The early community of self-named cypherpunks understood that the internet represented an unprecedented opportunity to expand our ability to communicate free from censorship. But at the same time, they predicted that the privacy for our communications could not be guaranteed by governments or corporations. They argued for the development of open source cryptography with a premeditated political goal.
Hughes’s manifesto, penned before most people had even heard of the internet, must have seemed crazy and overly paranoid. But now, after the revelations of whistleblowers Edward Snowden, William Binney, and Julian Assange, among others, it seems prophetic.
An early work of the punk/hacker era, this 1981 novella centers on the need for privacy.
Our communication infrastructure is still modeled after the old wired telephone monopolies of the 90s’. Every communication you have that isn’t face-to-face (and out of earshot of Alexa) goes through centralized hubs where it can be tagged with your “true name” and stored indefinitely by corporations and governments. Once stored this data can also potentially be stolen by hackers or revealed to anyone who is curious and happens to have access. But unlike the 90’s, we now live in a world of ubiquitous mobile communication and carry advanced programmable radios in our pockets. We do not need to rely on these centralized systems – we can route our communications through the phones of other nearby people.
When you pair a goTenna Mesh to your mobile phone, you join a peer-to-peer network that allows you to send messages to nearby goTennas, who will then relay it to other goTennas and so on until your message reaches its destination. You do not need to register your personal details with a corporation to access this network. Your identity and physical location are not required to be revealed by its design.

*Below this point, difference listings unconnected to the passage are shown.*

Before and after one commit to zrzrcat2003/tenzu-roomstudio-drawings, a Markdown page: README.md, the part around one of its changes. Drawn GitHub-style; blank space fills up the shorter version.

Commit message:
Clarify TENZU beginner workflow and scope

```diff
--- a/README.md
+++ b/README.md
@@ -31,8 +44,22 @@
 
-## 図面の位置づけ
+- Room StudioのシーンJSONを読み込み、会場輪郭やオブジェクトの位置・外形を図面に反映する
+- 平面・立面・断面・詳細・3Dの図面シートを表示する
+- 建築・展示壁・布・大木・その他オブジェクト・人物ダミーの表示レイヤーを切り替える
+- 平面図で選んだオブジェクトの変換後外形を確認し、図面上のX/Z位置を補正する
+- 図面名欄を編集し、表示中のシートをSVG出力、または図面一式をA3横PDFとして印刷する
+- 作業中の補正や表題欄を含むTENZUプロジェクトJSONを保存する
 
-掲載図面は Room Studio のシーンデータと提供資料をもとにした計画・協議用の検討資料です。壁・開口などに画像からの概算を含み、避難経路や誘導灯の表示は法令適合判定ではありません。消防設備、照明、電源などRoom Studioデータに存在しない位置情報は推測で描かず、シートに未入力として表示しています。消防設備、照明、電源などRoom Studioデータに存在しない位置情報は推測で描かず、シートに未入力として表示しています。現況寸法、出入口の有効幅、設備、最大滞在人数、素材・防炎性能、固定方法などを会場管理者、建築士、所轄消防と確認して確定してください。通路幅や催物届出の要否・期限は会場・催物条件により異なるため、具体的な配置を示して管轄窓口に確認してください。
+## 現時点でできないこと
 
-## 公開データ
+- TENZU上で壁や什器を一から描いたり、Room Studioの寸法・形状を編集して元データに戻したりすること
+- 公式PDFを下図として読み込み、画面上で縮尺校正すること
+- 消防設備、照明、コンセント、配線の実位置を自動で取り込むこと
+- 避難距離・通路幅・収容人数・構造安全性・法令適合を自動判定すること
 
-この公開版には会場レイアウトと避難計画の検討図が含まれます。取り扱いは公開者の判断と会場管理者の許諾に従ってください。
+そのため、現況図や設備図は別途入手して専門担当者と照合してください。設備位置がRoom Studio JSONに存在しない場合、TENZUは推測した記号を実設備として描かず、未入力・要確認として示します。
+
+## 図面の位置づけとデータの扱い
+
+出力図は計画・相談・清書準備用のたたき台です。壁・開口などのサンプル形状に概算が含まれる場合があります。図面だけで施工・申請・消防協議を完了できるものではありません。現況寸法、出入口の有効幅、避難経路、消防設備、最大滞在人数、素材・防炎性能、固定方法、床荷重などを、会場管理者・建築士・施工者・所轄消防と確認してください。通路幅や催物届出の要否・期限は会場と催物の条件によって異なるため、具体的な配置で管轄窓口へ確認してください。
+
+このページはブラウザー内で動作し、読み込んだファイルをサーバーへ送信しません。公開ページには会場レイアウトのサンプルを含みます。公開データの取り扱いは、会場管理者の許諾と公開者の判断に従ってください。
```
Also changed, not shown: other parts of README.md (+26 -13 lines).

The TxTenna App allows you to send a special kind of message over the goTenna Mesh network: a signed Bitcoin transaction. These transaction messages hop over multiple relays until they reach another goTenna Mesh node running TxTenna that is also connected to the internet. This node acts as a gateway to the global Bitcoin network. Once delivered to the network, Bitcoin’s global consensus mechanism comes into play to confirm and finalize the transaction. Now the payment receiver can be confident that the payment can not be reversed.

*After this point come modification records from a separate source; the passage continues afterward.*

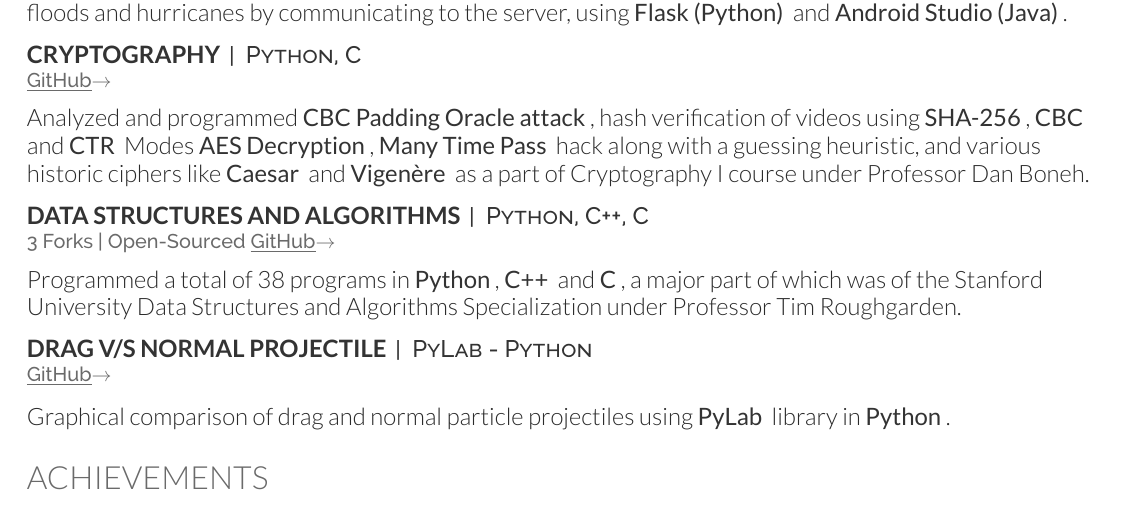
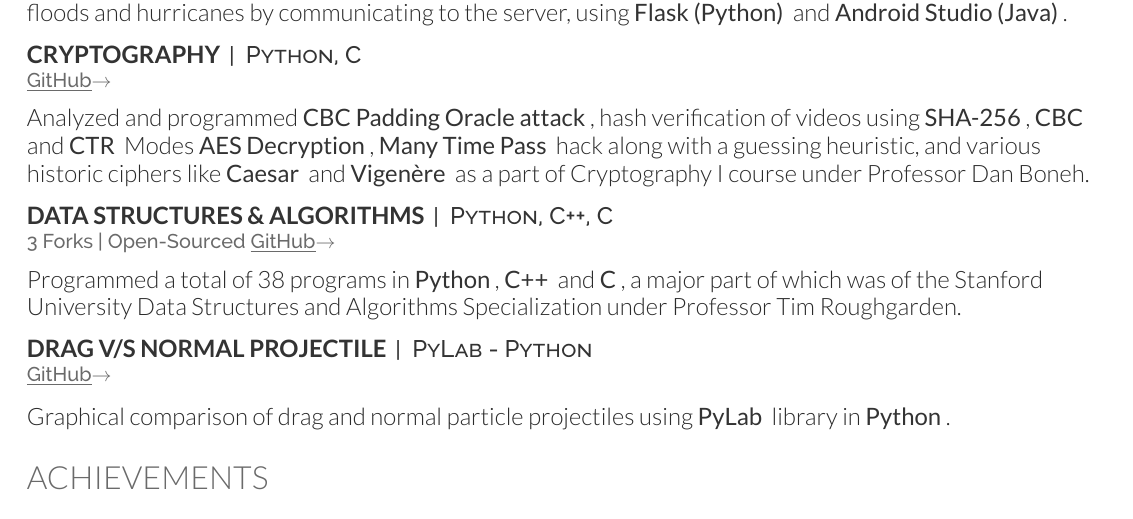
Before and after one commit to shashwatkathuria/Resume, a LaTeX CV (main.tex): part of page 2 of 2, cut so that both start at the same text. Compiled offline with XeLaTeX.

Commit message:
Updated on:19th August 2019

```diff
--- a/main.tex
+++ b/main.tex
@@ -231,7 +231,7 @@ Python, C
 \end{large}
 \sectionsep
 
-\runsubsection{Data Structures And Algorithms}
+\runsubsection{Data Structures \& Algorithms}
 \descript{| \begin{large}
 Python, C++, C
 \end{large}}
```
Also changed, not shown: README.md, Resume.pdf.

The cypherpunks remind us that it is not usually in the interest of government “to grant us privacy out of their beneficence” and that we must be vigilant to protect our own privacy. That may mean devising new technology, or using decentralized networks in new ways – as the punks said, “People must come and together deploy these systems as a political act.”They observed that technologies such as public key encryption and anonymous transaction systems like Bitcoin could further their privacy goals when traditional methods had failed. TxTenna continues in this tradition by providing a new tool to enhance the censorship resistance and privacy of Bitcoin transactions.